n general, try to dissolve the peptide in sterile distilled water or sterile dilute acetic acid (0.1%) solution to give a stock solution at a higher concentration than required for the assays. The peptide can be diluted later with the assay’s buffer, but if the buffer is used initially and peptide fails to dissolve, recovery of the pure peptide free of nonvolatile salts and organic solvents can be difficult. If the peptide persists as visible particles, sonication can be tried. Sonication breaks down lumps of solid peptide to smaller particles and vigorously stirs the solution, improving the rate of dissolution, but does not alter the solubility of the peptide in the particular medium being tried. If, after sonication, the „solution“ has gelled, has a persistent haziness, or has a scum (not bubbles) floating on the surface, the peptide has probably not dissolved but is simply finely suspended.

Step 2
If the peptide was insoluble, look at the peptide sequence before proceeding. What proportion of the amino acid residues are hydrophobic (A,F,I,L,M,P,V,W,Y,C)? How many positive (K,R,H and N-terminus) and how many negative (D,E and C-terminus) charges are there? What is the overall (net) charge at neutral pH?If the sequence has a net charge at neutral pH, addition of dilute acetic acid as suggested above (for basic, positively charged peptides) or dilute aqueous ammonia or ammonium bicarbonate (for acidic, negatively charged peptides) with further sonication should improve solubility. The final concentration of acetic or ammonia/ammonium bicarbonate you use will depend on what assay system can tolerate.

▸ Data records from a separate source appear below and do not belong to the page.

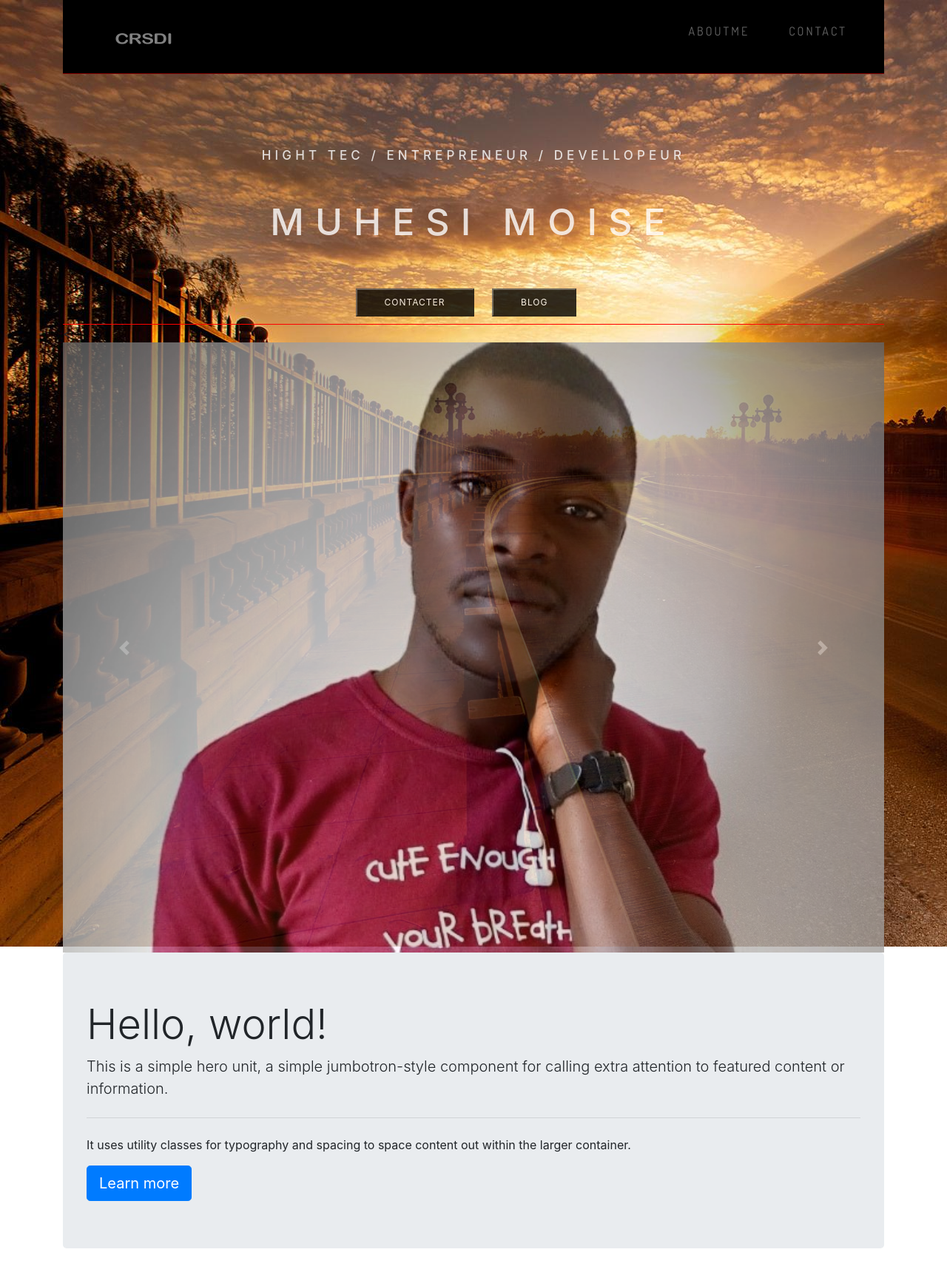
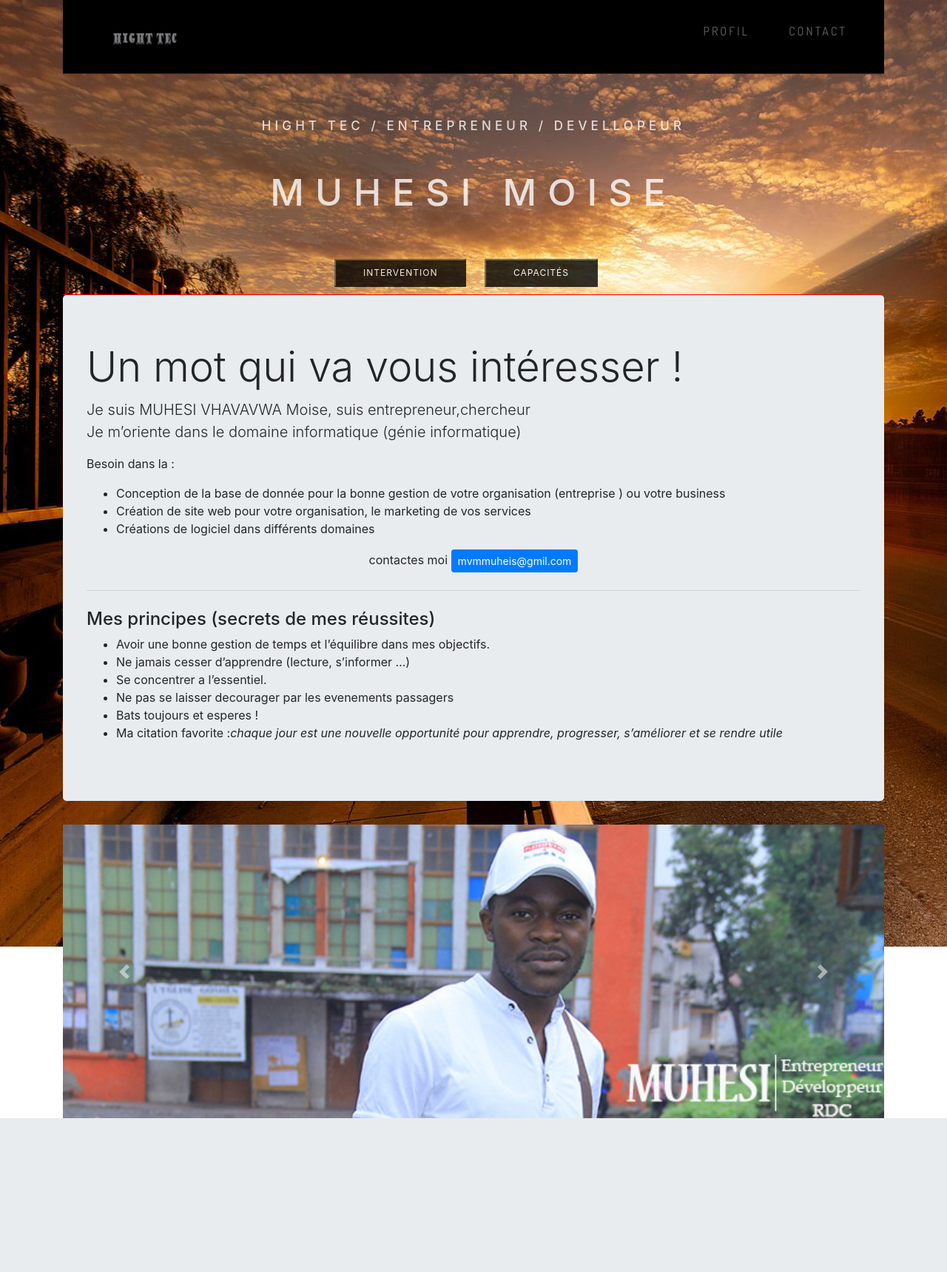
Before and after one commit to MUHESI/Callme, a PHP site: page / in a window 1280 px wide. Shown: the whole page at 74% size. After the commit the page ends 1512 px from the top, so only its background shows below. Run offline with PHP 8.4, Linux system fonts and the light colour scheme.

Commit message:
update file

```diff
--- a/css/style.css
+++ b/css/style.css
@@ -84,7 +84,7 @@ header{
 }
 .header_content{
 	/*height: 200px;*/
-	margin-top:100px;
+	margin-top:60px;
 	text-transform: uppercase;
 	/*transform: translate(+50%, -50%);*/
 	color:rgb(255, 255, 255, .8);
@@ -139,5 +139,5 @@ header{
     opacity:1;
 }
 #carouselExampleFade{
-	opacity: 0.8;
+	/*opacity: 0.8;*/
 }
--- a/index.html
+++ b/index.html
@@ -11,7 +11,7 @@
     <link rel="stylesheet" href="css/style.css">
     <link rel="stylesheet" href="css/bootstrap.css">
     <link rel="stylesheet" href="https://fonts.googleapis.com/css?family=Dosis">
-    <title> MyProject</title>
+    <!-- <title> MyProject</title> -->
 </head>
 <body>
     <div class="container">
@@ -22,8 +22,8 @@
             </div>
             <div class="menu_list">
                 <ul>
-                  <li> <a href="#">AboutMe</a>  </li>
-                  <li><a href="#">Contact</a></li>
+                  <li> <a href="#album">Profil</a>  </li>
+                  <li><a href="# mailto:mvmmuhesi@gmil.com">Contact</a></li>
                 </ul>
           </div>
         </div>
@@ -33,19 +33,53 @@
           <h2>HIGHT TEC / ENTREPRENEUR / DEVELLOPEUR</h2>
           <h1>MUHESI Moise</h1>
 
-          <button><a href="#">Contacter</a> </button>
-          <button><a href="#">Blog</a> </button>
+          <button><a href="#" data-toggle="tooltip" data-placement="bottom"
+                        title="+243 9987999306">Intervention</a> </button>
+          <button><a href="#">Capacités</a> </button>
       </div>
-      <
+
+      <div class="jumbotron">
+        <h1 class="display-4">Un mot qui va vous intéresser !</h1>
+        <p class="lead">
+          Je suis MUHESI VHAVAVWA Moise, suis entrepreneur,chercheur<br />
+          Je m’oriente dans le domaine informatique (génie informatique)
+          </p>
+          <p>
+            Besoin dans la :<br />
+          <ul>
+            <li>Conception de la base de donnée pour la bonne gestion de votre organisation (entreprise ) ou votre business  </li>
+            <li>Création de site web pour votre organisation, le marketing de vos services </li>
+            <li> Créations de logiciel dans différents domaines</li>
+        </ul>
+        <div class="text-center"> contactes moi <a class="btn btn-primary btn-sm" href="mailto:mvmuhesi@gmil.com" role="button"> mvmmuheis@gmil.com </a>
+        </div>
+        </p>
+        <hr class="my-4">
+        <p>
+          <h4>Mes principes (secrets de mes réussites)</h4>
+          <ul>
+            <li>Avoir une bonne gestion de temps et l’équilibre dans mes objectifs.</li>
+
+            <li> Ne jamais cesser d’apprendre (lecture, s’informer …) </li>
+            <li>Se concentrer a l’essentiel.</li>
+            <li>Ne pas se laisser decourager par les evenements passagers </li>
+            <li>Bats  toujours et esperes !</li>
+            <li>
+              Ma citation favorite :<em>chaque jour est une nouvelle opportunité pour apprendre, progresser, s’améliorer et se rendre utile</em>
+            </li>
+          </ul>
+        </p>
+        <!-- <a class="btn btn-primary btn-lg" href="#" role="button">Learn more</a> -->
+    </div>
 
 <div id="carouselExampleFade" class="carousel slide carousel-fade" data-ride="carousel">
   <div class="carousel-inner">
     <div class="carousel-item active">
       <img src="img/mypictures/moise.jpg" class="d-block w-100" alt="...">
     </div>
-    <div class="carousel-item">
+<!--     <div class="carousel-item">
       <img src="img/mypictures/im2.jpg" class="d-block w-100" alt="...">
-    </div>
+    </div> -->
     <div class="carousel-item">
       <img src="img/mypictures/pot.jpg" class="d-block w-100" alt="...">
     </div>
@@ -57,19 +91,13 @@
     <span class="carousel-control-prev-icon" aria-hidden="true"></span>
     <span class="sr-only">Previous</span>
   </a>
-  <a class="carousel-control-next" href="#carouselExampleFade" role="button" data-slide="next">
+  <a id="album" class="carousel-control-next" href="#carouselExampleFade" role="button" data-slide="next">
     <span class="carousel-control-next-icon" aria-hidden="true"></span>
     <span class="sr-only">Next</span>
   </a>
 </div>
 
-    <div class="jumbotron">
-      <h1 class="display-4">Hello, world!</h1>
-      <p class="lead">This is a simple hero unit, a simple jumbotron-style component for calling extra attention to featured content or information.</p>
-      <hr class="my-4">
-      <p>It uses utility classes for typography and spacing to space content out within the larger container.</p>
-      <a class="btn btn-primary btn-lg" href="#" role="button">Learn more</a>
-    </div>
+
 </div>
     <script src="js/jquery.js"></script>
 
```
Also changed, not shown: img/favicon/logo1.png, img/mypictures/im2.jpg, img/mypictures/moise.jpg, img/mypictures/pot.jpg, img/mypictures/rapha.jpg.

If the peptide still refuses to dissolve, you can at least remove the volatile buffer solution by lyophilisation and try alternative solvents on the same peptide sample.

Step 3
If the sequence has a little or net charge at any pH, and if the number of hydrophobic residues approaches 50% or more, the above procedures will probably be inadequate. Addition of acetonitrile, ethanol, dimethylformamide (DMF), dimehylsulfoxide (DMSO), or the use of chaotropic salts as guanide hydrochloride or urea, will dissolve most peptides.If it is known that the peptide is slightly soluble in aqueous solution, it is better to dissolve it completely an a small amount of neat acetic acid or DMF and slowly dilute with water rather than progressively adding such solvents to a suspension of the peptide in water.